Start of Dataset records

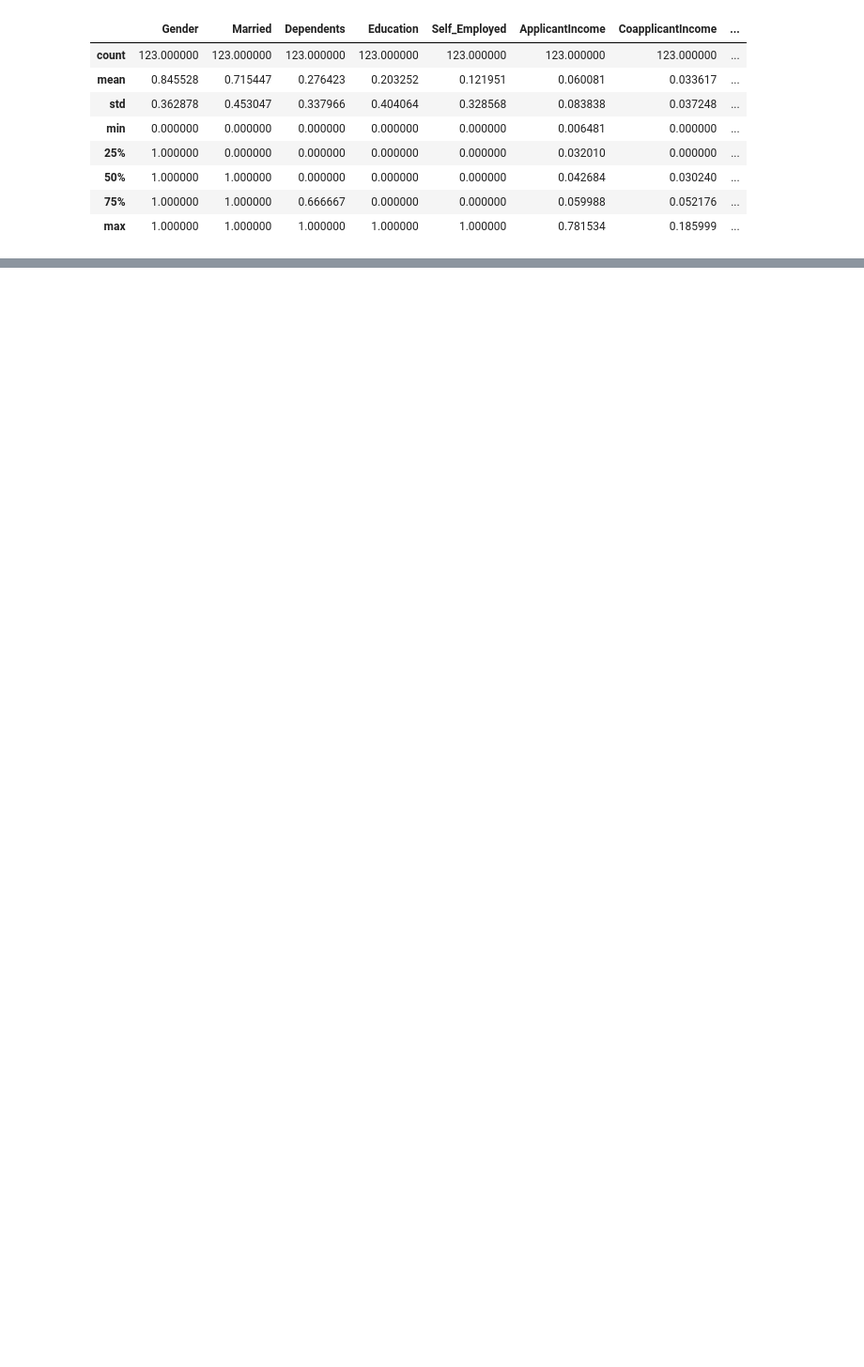
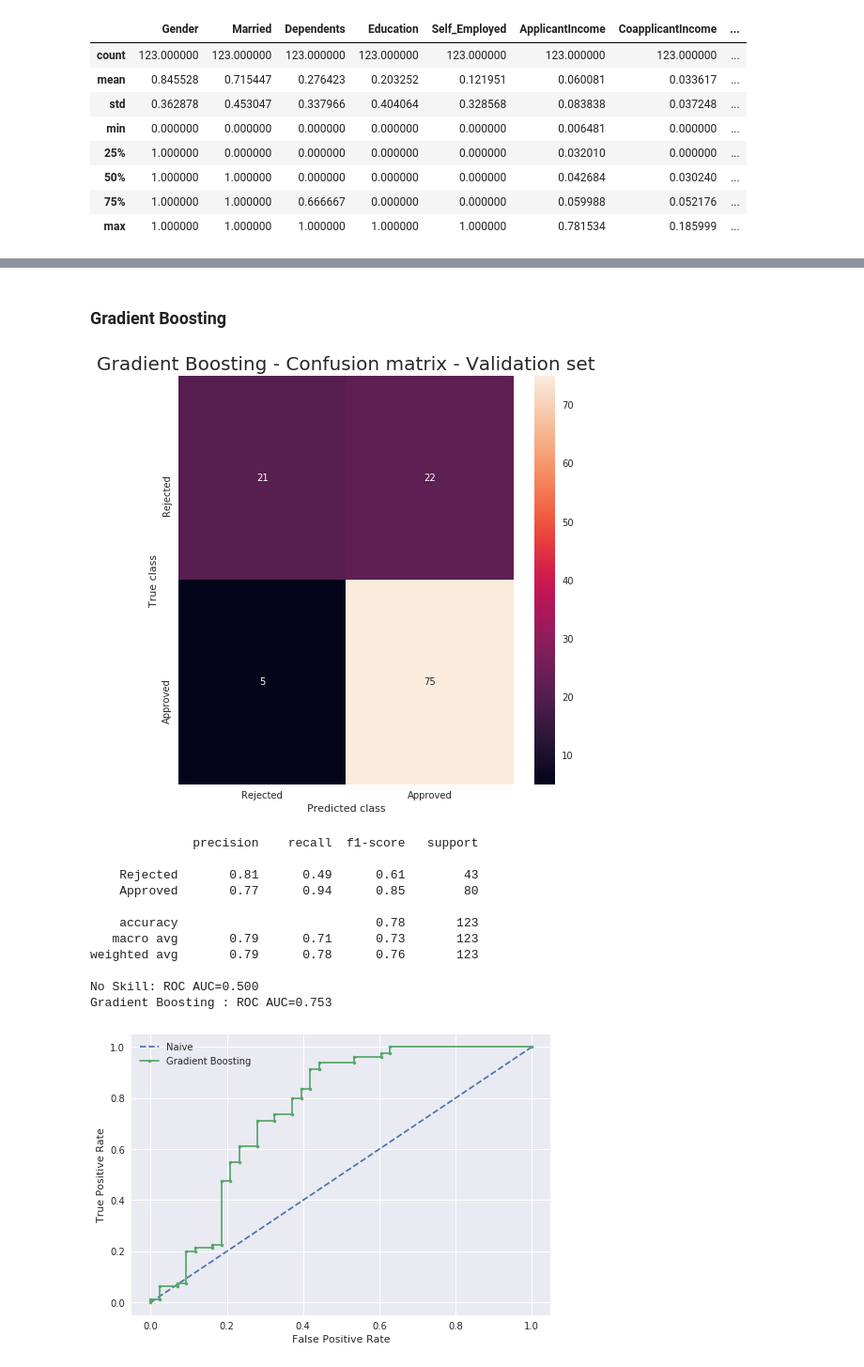
Before and after one commit to lucasthim/loan-prediction, a Jupyter notebook: 06_training_with_imputed_mf_data.ipynb, the cells around one changed output, grey strips where cells are left out. Shown at 94% size. Saved outputs shown, nothing was run; the diff lists cells and outputs as text; code cells hidden in the pictures; blank space fills up the shorter version.

```diff
--- a/06_training_with_imputed_mf_data.ipynb
+++ b/06_training_with_imputed_mf_data.ipynb
@@ -143,0 +126,27 @@ Random Forest : ROC AUC=0.391
+# %% [markdown]
+### Gradient Boosting
+# %%
+gboost = GradientBoostingClassifier(
+            n_estimators = 200,
+            min_samples_split = 3,
+            random_state = 0)
+gboost.fit(X_train_norm.values,y_train.values.ravel())
+df_result = model_utils.predict(gboost,X_validation_norm,y_validation)
+# %%
+tn, fp, fn, tp = metrics_utils.plot_confusion_matrix(df_result,title = 'Gradient Boosting')
+metrics_utils.show_performance(df_result)
+metrics_utils.plot_ROC(model = gboost,model_name = 'Gradient Boosting',X_test = X_validation_norm, y_test = y_validation)
+# %% [output]
+[figure, added]
+              precision    recall  f1-score   support
+
+    Rejected       0.81      0.49      0.61        43
+    Approved       0.77      0.94      0.85        80
+
+    accuracy                           0.78       123
+   macro avg       0.79      0.71      0.73       123
+weighted avg       0.79      0.78      0.76       123
+
+No Skill: ROC AUC=0.500
+Gradient Boosting : ROC AUC=0.753
+[figure, added]
```
Also changed, not shown: parts of 9 cells of this notebook, 5 other files.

End of Dataset records

**What the task requires:**
Output the listing above in full, exactly. No images.

**Answer box:**
Before and after one commit to lucasthim/loan-prediction, a Jupyter notebook: 06_training_with_imputed_mf_data.ipynb, the cells around one changed output, grey strips where cells are left out. Shown at 94% size. Saved outputs shown, nothing was run; the diff lists cells and outputs as text; code cells hidden in the pictures; blank space fills up the shorter version.

```diff
--- a/06_training_with_imputed_mf_data.ipynb
+++ b/06_training_with_imputed_mf_data.ipynb
@@ -143,0 +126,27 @@ Random Forest : ROC AUC=0.391
+# %% [markdown]
+### Gradient Boosting
+# %%
+gboost = GradientBoostingClassifier(
+            n_estimators = 200,
+            min_samples_split = 3,
+            random_state = 0)
+gboost.fit(X_train_norm.values,y_train.values.ravel())
+df_result = model_utils.predict(gboost,X_validation_norm,y_validation)
+# %%
+tn, fp, fn, tp = metrics_utils.plot_confusion_matrix(df_result,title = 'Gradient Boosting')
+metrics_utils.show_performance(df_result)
+metrics_utils.plot_ROC(model = gboost,model_name = 'Gradient Boosting',X_test = X_validation_norm, y_test = y_validation)
+# %% [output]
+[figure, added]
+              precision    recall  f1-score   support
+
+    Rejected       0.81      0.49      0.61        43
+    Approved       0.77      0.94      0.85        80
+
+    accuracy                           0.78       123
+   macro avg       0.79      0.71      0.73       123
+weighted avg       0.79      0.78      0.76       123
+
+No Skill: ROC AUC=0.500
+Gradient Boosting : ROC AUC=0.753
+[figure, added]
```
Also changed, not shown: parts of 9 cells of this notebook, 5 other files.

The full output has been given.